LIVE FUTURES REPORT 05/09: SHFE base metals prices rise on easing trade tensions, softer dollar; Ni, Pb buck trend

With the exception of nickel and lead, base metals prices on the Shanghai Futures Exchange were up during the morning trading session on Thursday September 5, with the complex buoyed by improved risk sentiment following an easing of geopolitical tensions and softer dollar.

Investors’ appetite for risk has grown following favorable geopolitical events overnight that saw Hong Kong withdraw a controversial extradition bill, UK members of parliament vote to delay Brexit and Italy form a new government.

“Base metals were stronger… as easing tensions in Hong Kong seemed to lift sentiment towards risk assets,” ANZ Research analyst Felicity Emmett said in a morning note.

“Headlines out of China’s State Council meeting also supported prices.

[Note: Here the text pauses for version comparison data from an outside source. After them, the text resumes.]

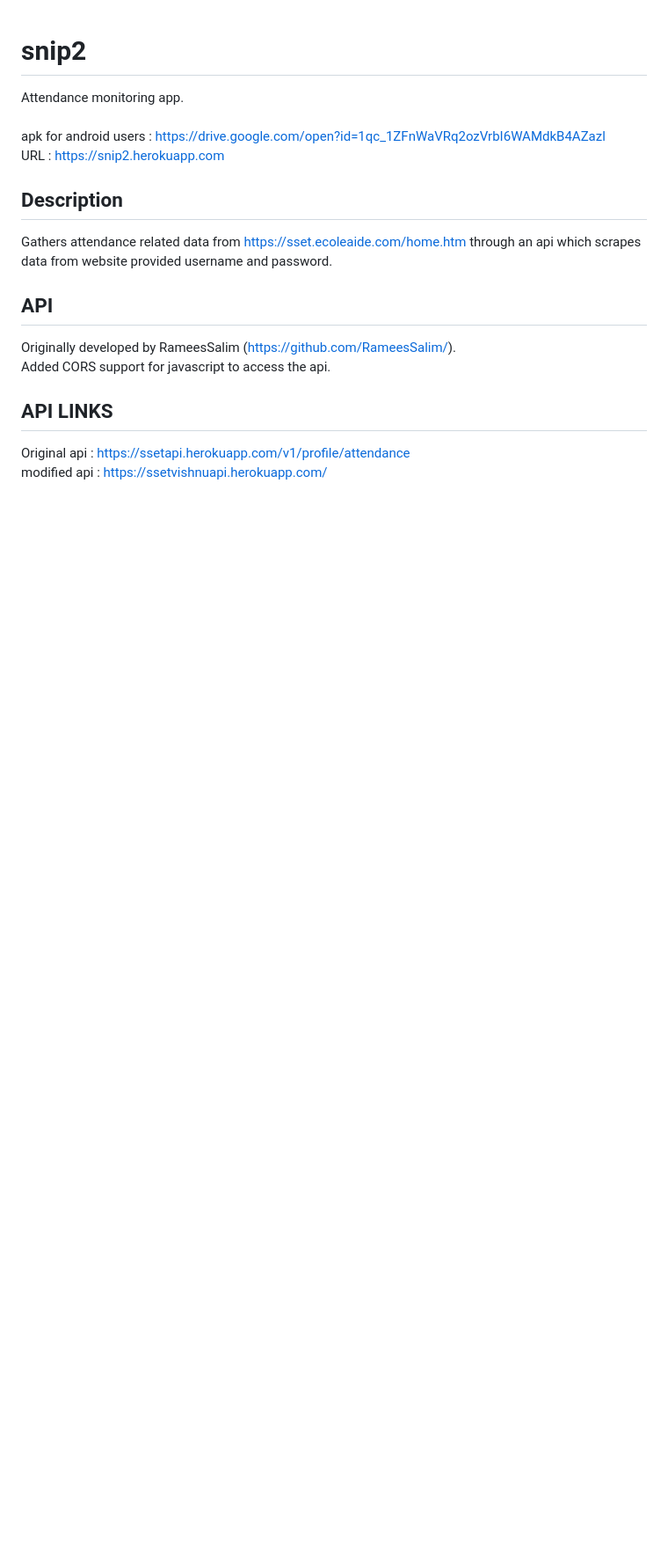
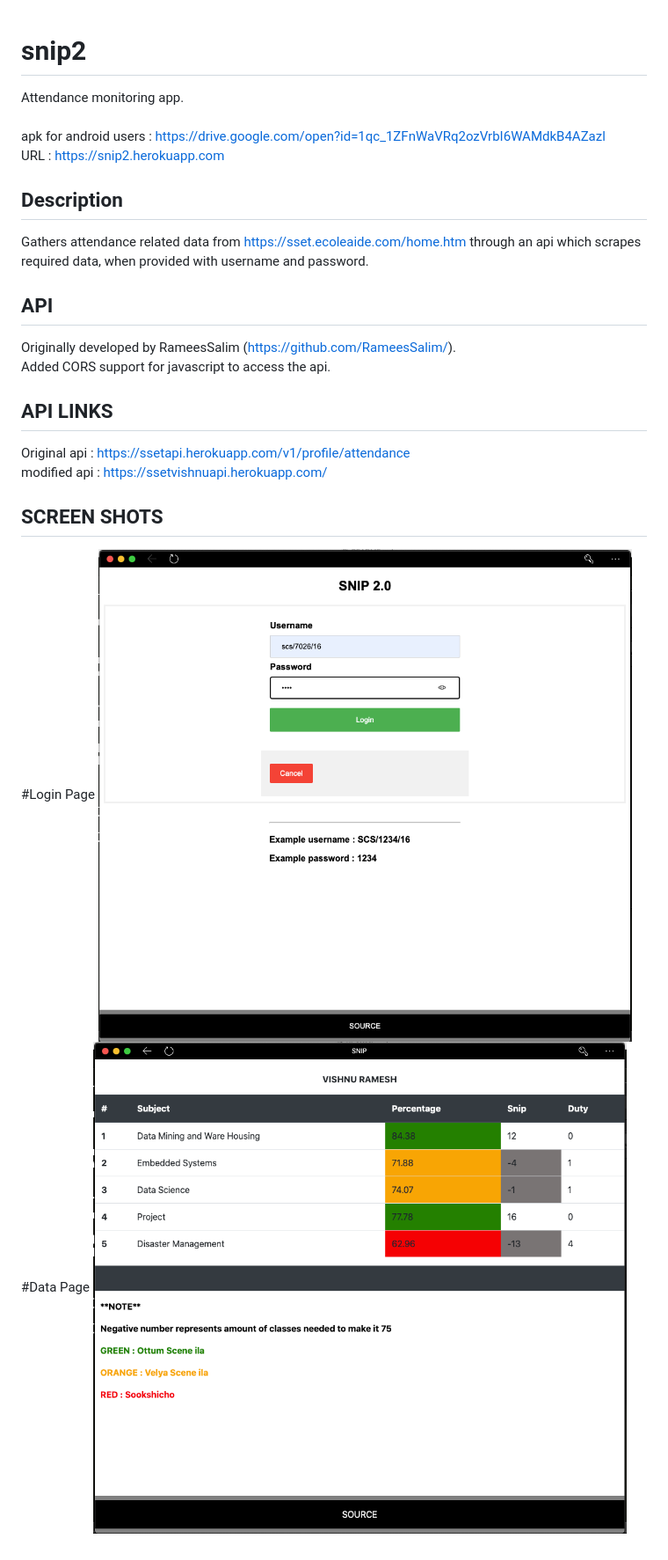
Before and after one commit to vishnu-vr/snip2, a Markdown page: README.md, the part around the change. Shown: that part at 88% size. GitHub-like rendering; pictures changed too: screen_shots/attendance_page.png (added), screen_shots/index_page.png (added); blank space fills up the shorter version.

```diff
--- a/README.md
+++ b/README.md
@@ -4,7 +4,7 @@ apk for android users : https://drive.google.com/open?id=1qc_1ZFnWaVRq2ozVrbI6WA
 URL : https://snip2.herokuapp.com
 
 ## Description
-Gathers attendance related data from https://sset.ecoleaide.com/home.htm through an api which scrapes data from website provided username and password.
+Gathers attendance related data from https://sset.ecoleaide.com/home.htm through an api which scrapes required data, when provided with username and password.
 
 ## API
 Originally developed by RameesSalim (https://github.com/RameesSalim/).<br>
@@ -12,3 +12,9 @@ Added CORS support for javascript to access the api.
 ## API LINKS
 Original api : https://ssetapi.herokuapp.com/v1/profile/attendance <br>
 modified api : https://ssetvishnuapi.herokuapp.com/
+
+## SCREEN SHOTS
+#Login Page
+![github-medium](screen_shots/index_page.png)
+#Data Page
+![github-medium](screen_shots/attendance_page.png)
```
Also changed, not shown: 7 other files.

China wants a timely reduction in reserve ratios, as well as the use of other tools to support the economy,” Emmett added.

The improvement in risk sentiment has also led to a decline in the dollar, which is further supporting the base metals this morning.

The dollar index, which gauges the strength of the US dollar against a basket of foreign currencies, was up 0.09% at 98.49 as at 10.07am Shanghai time. But this is down considerably from a recent two-year high of 99.03 on August 30.

Benefitting from the positive backdrop and mirroring the strength witnessed on the London Metal Exchange on Wednesday, zinc was the biggest gainer of the SHFE base metals in percentage terms this morning.

The galvanizing metal’s most-traded October contract on the SHFE rose to 19,075 yuan ($2,665) per tonne as at 10.07am Shanghai time, up by 290 yuan per tonne – or 1.5% – from Wednesday’s close of 18,785 yuan per tonne.

“Spot treatment charges (TCs) for zinc concentrate, cif China rose to $275-305 per tonne on August 30 from $265-290 per tonne on July 26,” Fastmarkets’ analyst Andy Farida said.

“A negative Chinese arbitrage and well-supplied smelters means global supply of zinc concentrates is plentiful and comes amid planned Chinese smelter outages over June-August,” Farida added, adding there is less zinc ingots available because of the high treatment costs and outages.

“That said, production is set to return to normal from this month onward,” Farida concluded.

The rest of the complex were mostly little changed to up: October copper (+0.8%), October aluminium (unchanged), September tin (+0.3%). Nickel led on the downside with a 3.1% drop in its most-traded November contract, while the October lead contract slid by 0.2%.

The more pronounced weakness in nickel follows weeks of price gains after Indonesia announced it would ban the export of nickel ore from January 2020.

Other highlights

  • The Shanghai Composite Index was up 1.56%, at 3,003.44 as at 11.30am Shanghai time.
  • In European data on Wednesday, the United Kingdom’s services purchasing managers’ index (PMI) came in at 50.6 for August, missing an expected 51. In contrast, the European Union’s final services PMI over the same period was better than expected at 53.5 – beating the forecast 53.4.
  • In data on Thursday, German factory orders and a host of US releases including ADP non-farm employment change, revised non-farm productivity, revised unit labor costs, unemployment claims, final services PMI, the Institute for Supply Management (ISM) non-manufacturing PMI, factory orders and crude oil inventories are due.